In summary, EWG encourages the FDA to fully exercise its enforcement authority to support the public health of all Americans and help guide the industry to do the right thing. Your agency has already acknowledged the clear, evidence-based dangers of excessive amounts of added sugars and trans fat in Americans’ diets. It is time for the FDA to use its enforcement discretion to signal to the food industry that food containing excessive amounts of added sugars and trans fat have no place being called “healthy” or making implied nutrient content claims that mislead consumers to believe they are healthy. The health of the American people should not be put on hold so the food industry can have a couple more quarters of profits.
Dawn Undurraga, MS, RD Nutritionist
Environmental Working Group
1 Kellogg’s Froot Loops Marshmallow Cereal, 2016. Available at www.kelloggs.com/en_US/products/kellogg-s-froot-loops-marshmallow-cerea…
2 U.S. Department of Health and Human Services and U.S. Department of Agriculture; 2015–2020 Dietary Guidelines for Americans, 8th Edition; Estimated Calorie Needs per Day by Age, Sex, and Physical Activity Level. Office of Disease Prevention and Health Promotion, 2015. Available at health.gov/dietaryguidelines/2015/guidelines/appendix-2/#table-a2-1-estimated-calorie-needs-per-day-by- age-sex-and-physic
3 EWG, Hidden in Plain Sight: Trans Fats Hidden in Many Foods. 2015. Available at www.ewg.org/research/hidden-plain-sight/trans-fats-hidden-many-foods
4 Huifen Wang et al., Consistency Between Increasing Trends in Added Sugar Intake and Body Mass Index Among Adults: The Minnesota Heart Survey, 1980-1982 to 2007-2009. American Journal of Public Health, 2013; 103:501-507.
5 R. Bethene Ervin et al., Consumption of Added Sugar Among U.S. Children and Adolescents, 2005– 2008. National Center for Health Statistics, February 2012. Available at www.cdc.gov/nchs/data/databriefs/db87.htm
6 The guidelines recommend less than 10 percent of calories come from added sugars. In a 2000 calorie diet, that is equivalent to less than 50 grams of sugar. Given that there are four grams of sugar in a teaspoon, that’s equivalent to 12.5 teaspoons. Source: U.S. Department of Health and Human Services and U.S. Department of Agriculture; 2015–2020 Dietary Guidelines for Americans, 8th Edition; Daily Nutritional Goals for Age-Sex Groups Based on Dietary Reference Intakes and Dietary Guidelines Recommendations. Office of Disease Prevention and Health Promotion, 2015. Available at health.gov/dietaryguidelines/2015/guidelines/appendix-7/#table-a7-1-daily-nutritional-goals-for-age-sex- groups-based-on-d

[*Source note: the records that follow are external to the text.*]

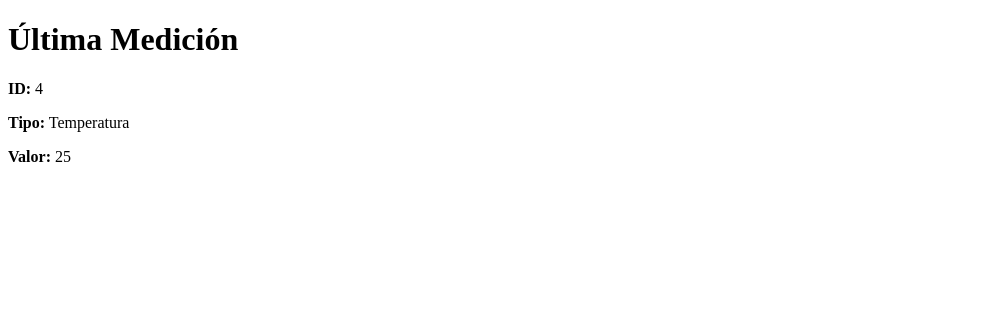
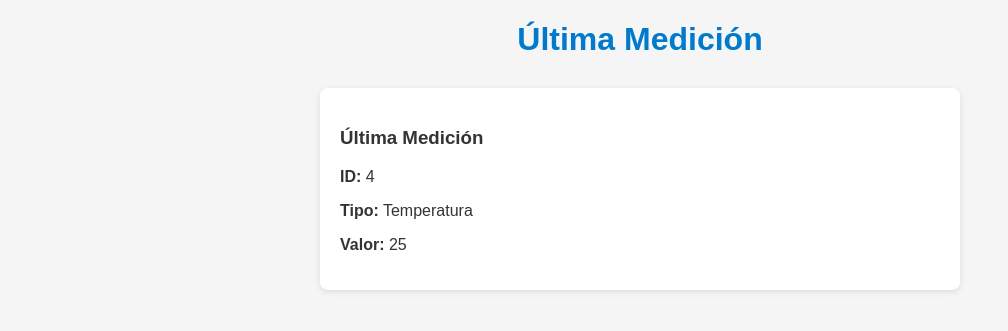
Before and after one commit to HugoBelda/BiometriaHugoBelda, a FastAPI app: page / in a window 1280 px wide. Shown: the top 331 px of the page, without its empty margins (0-1008 px from the left). Run offline with FastAPI, Linux system fonts and the light colour scheme; data comes from the database, SQL or seed files in the repository.

Commit message:
Refactor proxy and measurement scripts to use Promises, enhance error handling, and improve UI styling

```diff
--- a/src/appweb/ux/static/proxy.js
+++ b/src/appweb/ux/static/proxy.js
@@ -3,50 +3,62 @@
 // Descripción: Función genérica para invocar endpoints REST
 // Autor: Hugo Belda Revert
 // Fecha creación: 30/09/2025
-// Última modificación: 30/09/2025
 // =================================================
 
-// ---------------------------------------------------
-// llamar(nombreFuncion, parametrosLlamada, cb)
-//
-// nombreFuncion -> string con la URL/endpoint
-// parametrosLlamada -> objeto con los datos a enviar
-// cb -> callback(err, resultado)
-// ---------------------------------------------------
-function llamar(nombreFuncion, parametrosLlamada, cb) {
+// -------------------------------------------------
+// llamar() -> Promise
+// Descripción:
+//     Realiza petición HTTP GET o POST y devuelve un Promise
+// Entrada:
+//     nombreFuncion: String -> URL o endpoint
+//     parametrosLlamada: Object -> parámetros opcionales
+// Salida:
+//     Promise que resuelve con el resultado del servidor o rechaza con error
+// -------------------------------------------------
+function llamar(nombreFuncion, parametrosLlamada) {
+  return new Promise((resolve, reject) => {
     var xmlhttp = new XMLHttpRequest();
 
+    // Se ejecuta cada vez que cambia el estado de la petición
     xmlhttp.onreadystatechange = function () {
       if (this.readyState === 4 && this.status === 200) {
-        let resultado = this.responseText;
+        let resultado = this.responseText; // obtenemos el texto de respuesta
 
         try {
+          // Intentamos parsear la respuesta a JSON
           resultado = JSON.parse(resultado);
         } catch (error) {
+          // Si no es JSON, lo dejamos como texto plano
           console.log("Respuesta no es JSON, devuelvo texto plano");
         }
 
+        // Si el servidor devuelve un objeto con error, rechazamos el Promise
         if (resultado.error) {
-          cb(resultado.error, null);
+          reject(resultado.error);
         } else {
-          cb(null, resultado);
+          // Si todo está bien, resolvemos el Promise con la respuesta
+          resolve(resultado);
         }
+
       } else if (this.readyState === 4 && this.status !== 200) {
-        cb("Error HTTP " + this.status + ": " + this.statusText, null);
+        // Si la petición terminó pero no fue 200, rechazamos con error HTTP
+        reject("Error HTTP " + this.status + ": " + this.statusText);
       }
     };
-
     xmlhttp.onerror = function () {
-      cb("Error de red al conectar con el servidor", null);
+      reject("Error de red al conectar con el servidor");
     };
 
-    // Decidimos GET o POST según si hay parámetros
+    // Decidimos si hacer GET o POST según si hay parámetros
     if (parametrosLlamada && Object.keys(parametrosLlamada).length > 0) {
+      // POST → enviamos datos JSON
       xmlhttp.open("POST", nombreFuncion, true);
       xmlhttp.setRequestHeader("Content-Type", "application/json;charset=UTF-8");
       xmlhttp.send(JSON.stringify(parametrosLlamada));
     } else {
+      // GET → sin enviar datos
       xmlhttp.open("GET", nombreFuncion, true);
       xmlhttp.send();
     }
-  }
+  });
+}
--- a/src/appweb/ux/static/scripts.js
+++ b/src/appweb/ux/static/scripts.js
@@ -1,14 +1,26 @@
-document.addEventListener("DOMContentLoaded", function () {
-    ultimaMedicion(function (err, res) {
+// =================================================
+// Archivo: scripts.js
+// Autor: Hugo Belda Revert
+// Fecha creación: 30/09/2025
+// =================================================
+
+// -------------------------------------------------
+// DOMContentLoaded -> obtiene y muestra la última medición
+// -------------------------------------------------
+document.addEventListener("DOMContentLoaded", async function () {
   const cont = document.getElementById("contenido");
-      if (err) {
-        cont.innerHTML = `<p>Error: ${err}</p>`;
-      } else {
+
+  try {
+      const res = await ultimaMedicion(); // ya tenemos la medida
       cont.innerHTML = `
+          <div class="medicion-card">
+              <h3>Última Medición</h3>
               <p><b>ID:</b> ${res.id}</p>
               <p><b>Tipo:</b> ${res.tipo}</p>
               <p><b>Valor:</b> ${res.valor}</p>
+          </div>
       `;
+  } catch (err) {
+      cont.innerHTML = `<p class="error">Error: ${err}</p>`;
   }
 });
-  });
--- a/src/appweb/ux/static/ultimaMedicion.js
+++ b/src/appweb/ux/static/ultimaMedicion.js
@@ -6,10 +6,13 @@
 // Última modificación: 30/09/2025
 // =================================================
 
-// ---------------------------------------------------
-// ultimaMedicion(cb)
-// Llama al endpoint /api/ultima
-// ---------------------------------------------------
-function ultimaMedicion(cb) {
-    llamar("/api/ultima", {}, cb);
-  }
+// -------------------------------------------------
+// ultimaMedicion() -> Promise
+// Descripción:
+//     Devuelve la última medición desde el servidor
+// Salida:
+//     Promise que resuelve con la medida
+// -------------------------------------------------
+function ultimaMedicion() {
+  return llamar("/api/ultima", {});
+}
--- a/src/appweb/ux/templates/index.html
+++ b/src/appweb/ux/templates/index.html
@@ -6,7 +6,29 @@
   <script src="/static/proxy.js" defer></script>
   <script src="/static/ultimaMedicion.js" defer></script>
   <script src="/static/scripts.js" defer></script>
+  <style>
+    body {
+      font-family: Arial, sans-serif;
+      background-color: #f5f5f5;
+      margin: 20px;
+      color: #333;
+    }
 
+    h1 {
+      color: #007acc;
+      text-align: center;
+      margin-bottom: 30px;
+    }
+
+    #contenido {
+      background-color: #fff;
+      padding: 20px;
+      border-radius: 8px;
+      box-shadow: 0 2px 6px rgba(0,0,0,0.1);
+      max-width: 600px;
+      margin: 0 auto;
+    }
+  </style>
 </head>
 <body>
   <h1>Última Medición</h1>
```
Lines whose indentation alone changed are shown as unchanged.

7 EWG, Children’s Cereals: Sugar by the Pound. 2014. Available at www.ewg.org/research/childrens- cereals
8 Dawn Undurraga and Bill Walker, In Kid’s Cereal, Mini Servings Hide Mountains of Sugar. EWG, 2016. Available at www.ewg.org/foodscores/content/in-kids-cereal-mini-servings-hide-mounta…
9 Christine Stencel, Report Offers New Eating and Physical Activity Targets to Reduce Chronic Disease Risk. The National Academies of Sciences, Engineering, and Medicine, 2002. Available at www8.nationalacademies.org/onpinews/newsitem.aspx?RecordID=10490

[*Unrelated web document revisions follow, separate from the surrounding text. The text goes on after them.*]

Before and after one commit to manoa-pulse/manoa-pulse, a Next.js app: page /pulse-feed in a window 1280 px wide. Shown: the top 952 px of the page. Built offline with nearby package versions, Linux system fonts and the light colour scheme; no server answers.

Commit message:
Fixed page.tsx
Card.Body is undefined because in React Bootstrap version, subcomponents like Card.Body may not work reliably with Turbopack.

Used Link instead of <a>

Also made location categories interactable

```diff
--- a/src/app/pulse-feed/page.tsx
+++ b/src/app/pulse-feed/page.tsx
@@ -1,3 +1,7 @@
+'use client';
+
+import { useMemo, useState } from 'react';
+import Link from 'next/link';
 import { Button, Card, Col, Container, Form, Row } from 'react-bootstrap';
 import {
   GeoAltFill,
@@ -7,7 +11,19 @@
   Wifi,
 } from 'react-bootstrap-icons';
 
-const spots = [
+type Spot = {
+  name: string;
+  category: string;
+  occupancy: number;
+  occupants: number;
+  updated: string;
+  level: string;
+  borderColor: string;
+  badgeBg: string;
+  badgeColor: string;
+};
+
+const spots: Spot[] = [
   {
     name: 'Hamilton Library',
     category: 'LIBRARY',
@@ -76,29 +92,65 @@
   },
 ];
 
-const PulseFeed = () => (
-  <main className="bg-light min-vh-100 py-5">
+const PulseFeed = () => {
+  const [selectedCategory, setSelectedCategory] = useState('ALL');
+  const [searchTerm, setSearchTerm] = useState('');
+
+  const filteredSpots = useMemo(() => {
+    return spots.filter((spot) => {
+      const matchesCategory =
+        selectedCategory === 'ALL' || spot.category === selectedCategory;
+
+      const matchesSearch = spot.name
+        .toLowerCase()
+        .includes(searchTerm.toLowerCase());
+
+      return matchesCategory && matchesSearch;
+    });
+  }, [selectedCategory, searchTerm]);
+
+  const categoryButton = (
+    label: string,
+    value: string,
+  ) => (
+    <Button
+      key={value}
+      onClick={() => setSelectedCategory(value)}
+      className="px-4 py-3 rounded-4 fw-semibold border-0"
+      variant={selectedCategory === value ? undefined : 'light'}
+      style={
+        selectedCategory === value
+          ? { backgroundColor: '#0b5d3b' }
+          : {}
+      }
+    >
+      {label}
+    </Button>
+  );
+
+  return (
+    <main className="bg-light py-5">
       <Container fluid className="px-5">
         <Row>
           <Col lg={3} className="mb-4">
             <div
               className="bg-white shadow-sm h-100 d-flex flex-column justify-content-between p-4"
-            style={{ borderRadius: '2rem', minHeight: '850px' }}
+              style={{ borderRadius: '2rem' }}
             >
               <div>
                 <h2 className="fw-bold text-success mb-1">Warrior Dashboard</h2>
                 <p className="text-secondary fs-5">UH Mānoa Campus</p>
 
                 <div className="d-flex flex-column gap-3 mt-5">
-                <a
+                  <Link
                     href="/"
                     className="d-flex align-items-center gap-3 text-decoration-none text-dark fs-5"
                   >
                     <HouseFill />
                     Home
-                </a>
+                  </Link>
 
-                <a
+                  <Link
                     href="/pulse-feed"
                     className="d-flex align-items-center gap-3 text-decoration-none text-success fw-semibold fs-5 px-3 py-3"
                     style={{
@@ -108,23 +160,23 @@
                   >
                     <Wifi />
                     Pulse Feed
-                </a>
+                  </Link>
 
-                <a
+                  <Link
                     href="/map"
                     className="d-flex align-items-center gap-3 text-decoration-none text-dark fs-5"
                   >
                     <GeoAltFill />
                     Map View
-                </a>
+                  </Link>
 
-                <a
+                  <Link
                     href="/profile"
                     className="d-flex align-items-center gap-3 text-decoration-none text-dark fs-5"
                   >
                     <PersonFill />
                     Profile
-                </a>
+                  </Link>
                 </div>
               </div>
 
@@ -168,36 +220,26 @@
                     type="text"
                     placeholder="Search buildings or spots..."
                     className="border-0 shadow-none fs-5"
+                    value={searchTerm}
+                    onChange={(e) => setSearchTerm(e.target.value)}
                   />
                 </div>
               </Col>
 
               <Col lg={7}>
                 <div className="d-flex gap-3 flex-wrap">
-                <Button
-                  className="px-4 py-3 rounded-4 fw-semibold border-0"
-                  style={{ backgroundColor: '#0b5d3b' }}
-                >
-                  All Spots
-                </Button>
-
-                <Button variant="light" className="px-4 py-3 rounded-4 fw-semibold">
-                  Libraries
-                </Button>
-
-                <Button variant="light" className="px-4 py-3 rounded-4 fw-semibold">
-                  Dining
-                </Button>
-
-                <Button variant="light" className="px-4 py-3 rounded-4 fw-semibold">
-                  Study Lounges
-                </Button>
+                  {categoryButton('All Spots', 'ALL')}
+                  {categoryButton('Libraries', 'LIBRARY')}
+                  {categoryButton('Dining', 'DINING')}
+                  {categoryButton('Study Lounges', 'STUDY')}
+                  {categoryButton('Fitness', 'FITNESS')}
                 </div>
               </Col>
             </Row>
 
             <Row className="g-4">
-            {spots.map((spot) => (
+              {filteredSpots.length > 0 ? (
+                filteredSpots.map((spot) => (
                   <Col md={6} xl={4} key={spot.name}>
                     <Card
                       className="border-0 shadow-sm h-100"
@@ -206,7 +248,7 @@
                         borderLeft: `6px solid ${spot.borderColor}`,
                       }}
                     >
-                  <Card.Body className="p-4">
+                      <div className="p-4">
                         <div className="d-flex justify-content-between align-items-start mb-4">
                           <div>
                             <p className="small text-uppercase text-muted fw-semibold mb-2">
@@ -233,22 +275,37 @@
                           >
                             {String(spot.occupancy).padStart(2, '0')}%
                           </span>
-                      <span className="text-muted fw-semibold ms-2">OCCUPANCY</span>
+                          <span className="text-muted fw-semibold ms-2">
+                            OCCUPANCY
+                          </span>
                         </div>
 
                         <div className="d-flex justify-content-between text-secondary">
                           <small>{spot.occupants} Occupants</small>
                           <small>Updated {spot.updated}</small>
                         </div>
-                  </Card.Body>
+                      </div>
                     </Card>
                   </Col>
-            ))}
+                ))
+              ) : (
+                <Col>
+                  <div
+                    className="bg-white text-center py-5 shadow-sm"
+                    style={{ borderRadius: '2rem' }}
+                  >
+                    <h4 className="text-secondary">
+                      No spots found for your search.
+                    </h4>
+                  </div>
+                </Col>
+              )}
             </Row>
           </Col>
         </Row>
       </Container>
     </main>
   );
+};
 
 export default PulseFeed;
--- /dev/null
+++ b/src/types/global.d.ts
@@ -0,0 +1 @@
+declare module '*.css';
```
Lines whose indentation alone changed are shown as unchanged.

10 Food and Drug Administration, Final Determination Regarding Partially Hydrogenated Oils. Federal Register, 2015. Available at www.federalregister.gov/documents/2015/06/17/2015-14883/final- determination-regarding-partially-hydrogenated-oils
11 EWG, Hidden in Plain Sight: Trans Fat Hides in at Least a Quarter of Supermarket Foods. 2015. Available at www.ewg.org/research/hidden-plain-sight